(Extracted data entries)
#####

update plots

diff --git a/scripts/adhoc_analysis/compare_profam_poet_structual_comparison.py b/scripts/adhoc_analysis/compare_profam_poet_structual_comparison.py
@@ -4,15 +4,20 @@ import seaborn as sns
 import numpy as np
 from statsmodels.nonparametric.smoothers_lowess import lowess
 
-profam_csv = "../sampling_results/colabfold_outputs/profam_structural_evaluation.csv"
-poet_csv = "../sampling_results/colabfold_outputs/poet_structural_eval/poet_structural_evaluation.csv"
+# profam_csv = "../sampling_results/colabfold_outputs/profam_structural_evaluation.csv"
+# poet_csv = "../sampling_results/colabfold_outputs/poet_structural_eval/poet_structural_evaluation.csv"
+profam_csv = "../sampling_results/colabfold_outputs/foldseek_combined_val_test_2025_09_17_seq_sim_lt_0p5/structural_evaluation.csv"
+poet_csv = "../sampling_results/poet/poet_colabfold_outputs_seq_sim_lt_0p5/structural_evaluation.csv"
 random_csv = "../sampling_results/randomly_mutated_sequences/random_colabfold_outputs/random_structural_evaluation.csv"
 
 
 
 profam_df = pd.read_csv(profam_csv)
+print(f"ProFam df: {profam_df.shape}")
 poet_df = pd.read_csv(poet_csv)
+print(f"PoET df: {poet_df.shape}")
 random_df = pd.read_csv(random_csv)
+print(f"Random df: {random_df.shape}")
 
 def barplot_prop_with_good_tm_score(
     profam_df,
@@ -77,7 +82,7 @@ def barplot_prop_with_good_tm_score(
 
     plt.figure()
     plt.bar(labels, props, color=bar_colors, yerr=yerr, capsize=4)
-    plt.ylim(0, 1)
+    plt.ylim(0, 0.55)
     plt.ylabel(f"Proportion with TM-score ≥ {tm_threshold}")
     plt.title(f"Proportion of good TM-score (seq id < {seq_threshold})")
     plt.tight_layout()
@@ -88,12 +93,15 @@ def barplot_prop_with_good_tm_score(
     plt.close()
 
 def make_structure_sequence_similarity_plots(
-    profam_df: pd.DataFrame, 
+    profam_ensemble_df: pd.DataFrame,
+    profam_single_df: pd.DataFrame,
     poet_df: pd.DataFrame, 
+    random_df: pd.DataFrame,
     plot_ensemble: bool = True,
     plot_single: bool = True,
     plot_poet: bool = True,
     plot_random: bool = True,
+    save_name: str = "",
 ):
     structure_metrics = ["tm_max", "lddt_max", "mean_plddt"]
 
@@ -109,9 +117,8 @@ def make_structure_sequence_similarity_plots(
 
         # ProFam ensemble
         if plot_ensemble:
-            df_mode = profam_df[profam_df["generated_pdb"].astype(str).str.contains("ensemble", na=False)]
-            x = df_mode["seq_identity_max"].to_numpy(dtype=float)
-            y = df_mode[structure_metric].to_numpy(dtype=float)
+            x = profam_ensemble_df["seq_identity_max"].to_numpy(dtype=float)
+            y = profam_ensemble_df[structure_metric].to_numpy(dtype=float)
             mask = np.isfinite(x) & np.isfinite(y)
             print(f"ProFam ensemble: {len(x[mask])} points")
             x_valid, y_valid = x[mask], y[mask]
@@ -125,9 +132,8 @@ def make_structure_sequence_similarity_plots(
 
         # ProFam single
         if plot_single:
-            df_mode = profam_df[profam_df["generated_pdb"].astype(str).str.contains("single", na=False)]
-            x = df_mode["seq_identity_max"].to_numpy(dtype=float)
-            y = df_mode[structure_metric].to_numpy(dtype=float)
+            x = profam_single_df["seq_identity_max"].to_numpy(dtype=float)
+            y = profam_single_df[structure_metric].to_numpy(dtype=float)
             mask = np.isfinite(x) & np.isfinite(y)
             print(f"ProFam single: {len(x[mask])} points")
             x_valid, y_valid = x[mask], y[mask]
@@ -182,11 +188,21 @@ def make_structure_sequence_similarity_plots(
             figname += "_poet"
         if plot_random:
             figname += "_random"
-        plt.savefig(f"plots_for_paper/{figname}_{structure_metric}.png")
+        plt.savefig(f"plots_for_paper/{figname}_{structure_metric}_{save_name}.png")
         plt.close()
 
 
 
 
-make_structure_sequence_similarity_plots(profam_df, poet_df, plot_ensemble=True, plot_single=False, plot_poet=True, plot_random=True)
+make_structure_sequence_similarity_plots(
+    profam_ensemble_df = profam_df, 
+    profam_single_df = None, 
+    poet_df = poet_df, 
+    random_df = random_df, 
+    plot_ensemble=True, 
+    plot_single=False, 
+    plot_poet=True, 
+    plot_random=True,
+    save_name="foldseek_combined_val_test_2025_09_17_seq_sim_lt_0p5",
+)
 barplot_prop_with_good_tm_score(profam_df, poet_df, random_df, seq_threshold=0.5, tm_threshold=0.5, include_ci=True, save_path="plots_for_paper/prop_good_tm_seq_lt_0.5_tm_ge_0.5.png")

#####

All the records, from the first line to the last: repeat them exactly.

update plots

diff --git a/scripts/adhoc_analysis/compare_profam_poet_structual_comparison.py b/scripts/adhoc_analysis/compare_profam_poet_structual_comparison.py
@@ -4,15 +4,20 @@ import seaborn as sns
 import numpy as np
 from statsmodels.nonparametric.smoothers_lowess import lowess
 
-profam_csv = "../sampling_results/colabfold_outputs/profam_structural_evaluation.csv"
-poet_csv = "../sampling_results/colabfold_outputs/poet_structural_eval/poet_structural_evaluation.csv"
+# profam_csv = "../sampling_results/colabfold_outputs/profam_structural_evaluation.csv"
+# poet_csv = "../sampling_results/colabfold_outputs/poet_structural_eval/poet_structural_evaluation.csv"
+profam_csv = "../sampling_results/colabfold_outputs/foldseek_combined_val_test_2025_09_17_seq_sim_lt_0p5/structural_evaluation.csv"
+poet_csv = "../sampling_results/poet/poet_colabfold_outputs_seq_sim_lt_0p5/structural_evaluation.csv"
 random_csv = "../sampling_results/randomly_mutated_sequences/random_colabfold_outputs/random_structural_evaluation.csv"
 
 
 
 profam_df = pd.read_csv(profam_csv)
+print(f"ProFam df: {profam_df.shape}")
 poet_df = pd.read_csv(poet_csv)
+print(f"PoET df: {poet_df.shape}")
 random_df = pd.read_csv(random_csv)
+print(f"Random df: {random_df.shape}")
 
 def barplot_prop_with_good_tm_score(
     profam_df,
@@ -77,7 +82,7 @@ def barplot_prop_with_good_tm_score(
 
     plt.figure()
     plt.bar(labels, props, color=bar_colors, yerr=yerr, capsize=4)
-    plt.ylim(0, 1)
+    plt.ylim(0, 0.55)
     plt.ylabel(f"Proportion with TM-score ≥ {tm_threshold}")
     plt.title(f"Proportion of good TM-score (seq id < {seq_threshold})")
     plt.tight_layout()
@@ -88,12 +93,15 @@ def barplot_prop_with_good_tm_score(
     plt.close()
 
 def make_structure_sequence_similarity_plots(
-    profam_df: pd.DataFrame, 
+    profam_ensemble_df: pd.DataFrame,
+    profam_single_df: pd.DataFrame,
     poet_df: pd.DataFrame, 
+    random_df: pd.DataFrame,
     plot_ensemble: bool = True,
     plot_single: bool = True,
     plot_poet: bool = True,
     plot_random: bool = True,
+    save_name: str = "",
 ):
     structure_metrics = ["tm_max", "lddt_max", "mean_plddt"]
 
@@ -109,9 +117,8 @@ def make_structure_sequence_similarity_plots(
 
         # ProFam ensemble
         if plot_ensemble:
-            df_mode = profam_df[profam_df["generated_pdb"].astype(str).str.contains("ensemble", na=False)]
-            x = df_mode["seq_identity_max"].to_numpy(dtype=float)
-            y = df_mode[structure_metric].to_numpy(dtype=float)
+            x = profam_ensemble_df["seq_identity_max"].to_numpy(dtype=float)
+            y = profam_ensemble_df[structure_metric].to_numpy(dtype=float)
             mask = np.isfinite(x) & np.isfinite(y)
             print(f"ProFam ensemble: {len(x[mask])} points")
             x_valid, y_valid = x[mask], y[mask]
@@ -125,9 +132,8 @@ def make_structure_sequence_similarity_plots(
 
         # ProFam single
         if plot_single:
-            df_mode = profam_df[profam_df["generated_pdb"].astype(str).str.contains("single", na=False)]
-            x = df_mode["seq_identity_max"].to_numpy(dtype=float)
-            y = df_mode[structure_metric].to_numpy(dtype=float)
+            x = profam_single_df["seq_identity_max"].to_numpy(dtype=float)
+            y = profam_single_df[structure_metric].to_numpy(dtype=float)
             mask = np.isfinite(x) & np.isfinite(y)
             print(f"ProFam single: {len(x[mask])} points")
             x_valid, y_valid = x[mask], y[mask]
@@ -182,11 +188,21 @@ def make_structure_sequence_similarity_plots(
             figname += "_poet"
         if plot_random:
             figname += "_random"
-        plt.savefig(f"plots_for_paper/{figname}_{structure_metric}.png")
+        plt.savefig(f"plots_for_paper/{figname}_{structure_metric}_{save_name}.png")
         plt.close()
 
 
 
 
-make_structure_sequence_similarity_plots(profam_df, poet_df, plot_ensemble=True, plot_single=False, plot_poet=True, plot_random=True)
+make_structure_sequence_similarity_plots(
+    profam_ensemble_df = profam_df, 
+    profam_single_df = None, 
+    poet_df = poet_df, 
+    random_df = random_df, 
+    plot_ensemble=True, 
+    plot_single=False, 
+    plot_poet=True, 
+    plot_random=True,
+    save_name="foldseek_combined_val_test_2025_09_17_seq_sim_lt_0p5",
+)
 barplot_prop_with_good_tm_score(profam_df, poet_df, random_df, seq_threshold=0.5, tm_threshold=0.5, include_ci=True, save_path="plots_for_paper/prop_good_tm_seq_lt_0.5_tm_ge_0.5.png")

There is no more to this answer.